In 2010 the cozy Belltown original gave way to its current windowy quarters on the edge of Capitol Hill and a relaxed neighborhood vibe. Owner Donna Moodie, one of the city’s genuine hosts, has warmed the room’s hard edges with pillows and exuberant color on azure walls; in summer the garage doors roll up and the happy burble from the bar and restaurant rolls out onto the patio. An adjunct space known as the Turntable seats overflow or private parties. The menu plays globe-trotting homage to Italy (porchetta, housemade gnocchi), India (tikka masala chicken), and the American South (in the past, a juicy pork shank with grits and greens and red-eye gravy); but the attention-getter is a fat messy burger with aioli, harissa ketchup, and, if you want it, a distractingly thick slab of bacon.
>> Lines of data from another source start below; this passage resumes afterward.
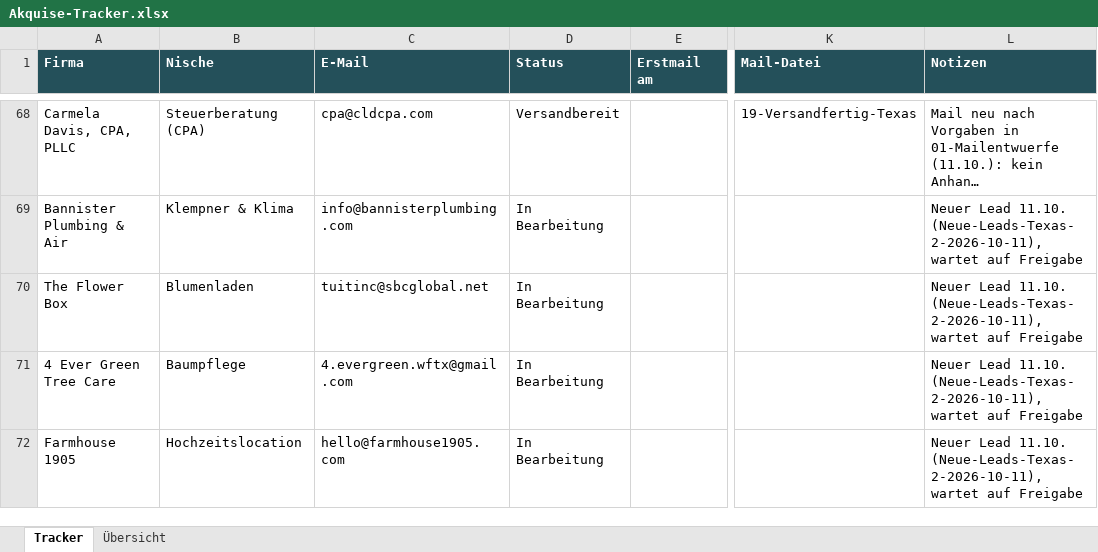
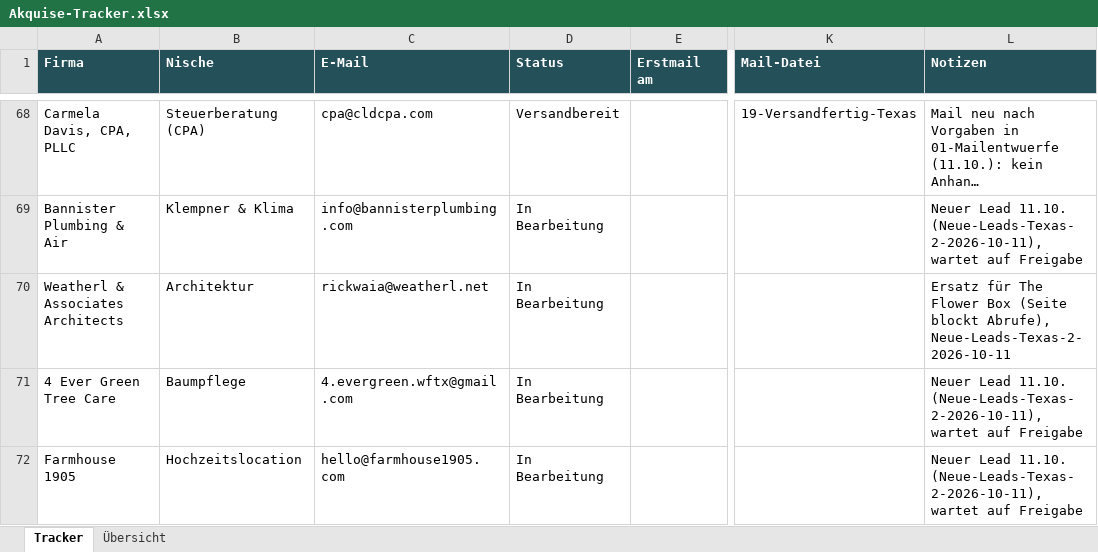
Before and after one commit to Northframe-design/business-infos, an Excel workbook: 03 Vertrieb/Akquise-Tracker.xlsx, sheet Tracker, drawn as a sheet; only a part is shown, gaps mark what is left out; long unchanged cells end in …; values as stored, in another font and other column widths than the file's, no borders; conditional formats not drawn; the diff names each change by its address in the sheet, - before the commit and + after, or states it on an @@ line.

```diff
--- a/03 Vertrieb/Akquise-Tracker.xlsx (sheet Tracker)
+++ b/03 Vertrieb/Akquise-Tracker.xlsx (sheet Tracker)
-A70 (Firma): The Flower Box
+A70 (Firma): Weatherl & Associates Architects
-B70 (Nische): Blumenladen
+B70 (Nische): Architektur
-C70 (E-Mail): tuitinc@sbcglobal.net
+C70 (E-Mail): rickwaia@weatherl.net
-L70 (Notizen): Neuer Lead 11.10. (Neue-Leads-Texas-2-2026-10-11), wartet auf Freigabe
+L70 (Notizen): Ersatz für The Flower Box (Seite blockt Abrufe), Neue-Leads-Texas-2-2026-10-11
```
Also changed, not shown: 7 other files.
The dessert menu may go beyond the bourbon brioche bread pudding, but we never have.
Among the cluster of good Ethiopian restaurants along Cherry Street, Meskel is the best-looking: a warm, modern split-level space, close-packed with tables of people all cheerily eating with their hands and sopping with injera bread. It’s all served in the usual Ethiopian style: varied vegetables, stews, and legumes mounded upon an injera platter, plus a meat dish (and pepper level) of your choosing. Meskel serves more lamb dishes than many of its neighborhood counterparts, but the sauces—20 or so spices, from cloves to cumin to chile, deeply infused with slow simmering—have that familiar, slow-burning, fragrant warmth.
At the newer Wallingford iteration of the cheerful U District classic, the jerk chicken sandwich reigns supreme. A round of fried coconut bread provides the fragrant and bewitchingly crunchy wrap for fire-breathing morsels of moist dark meat in jerk spices, gussied with cabbage and peppers. Insanely flavorful.
American/New American, Vegan, Vegetarian
In Pike/Pine’s lofty, fir-floored Piston and Ring Building, Makini Howell cooks up feisty-flavored plant-based renditions of classic comfort foods and elegant New American staples: spicy Cajun Mac ’n’ Yease, a jerk tofu “burger,” Cajun-fried seitan (wheat gluten) “steak” with wild-mushroom gravy. Vegans and omnivores alike can relish Howell’s bold flavors and plate-filling portions of decidedly nonvegetal textures, but she also knows when to keep things straightforward, like pan-roasted cauliflower or betruffled gnocchi.
Grilled octopus with watermelon gazpacho, salted plums, and preserved lemon. Plantains and Neah Bay black cod. Unexpectedly great things—and a few offbeat experiments—happen when chef Edouardo Jordan applies his Southern upbringing, Italian salumi training, and French-toned fine-dining background to our Northwest seasons. His original restaurant presents these arresting plates in an airy room in Ravenna, complete with an Edouardo Jordan version of a kids menu (einkorn grains with ricotta, scrambled hen egg with edible flowers).
All-Day Breakfast, Brunch, Dessert, Southern/Creole/Cajun
It’s soul food, sometimes great soul food, tucked away in a friendly Madison Valley storefront. Service can be slow, but the food usually puts things right, from the headliner chicken and waffles (see here) to stunning biscuits (with or without gravy) or the individual pies. In here, Seattle still feels like a small town.
Updated January 7 2020 at 12:15 pm to reflect that certain restaurants are more accurately described as Caribbean, rather than Latin. We are making this change across our site.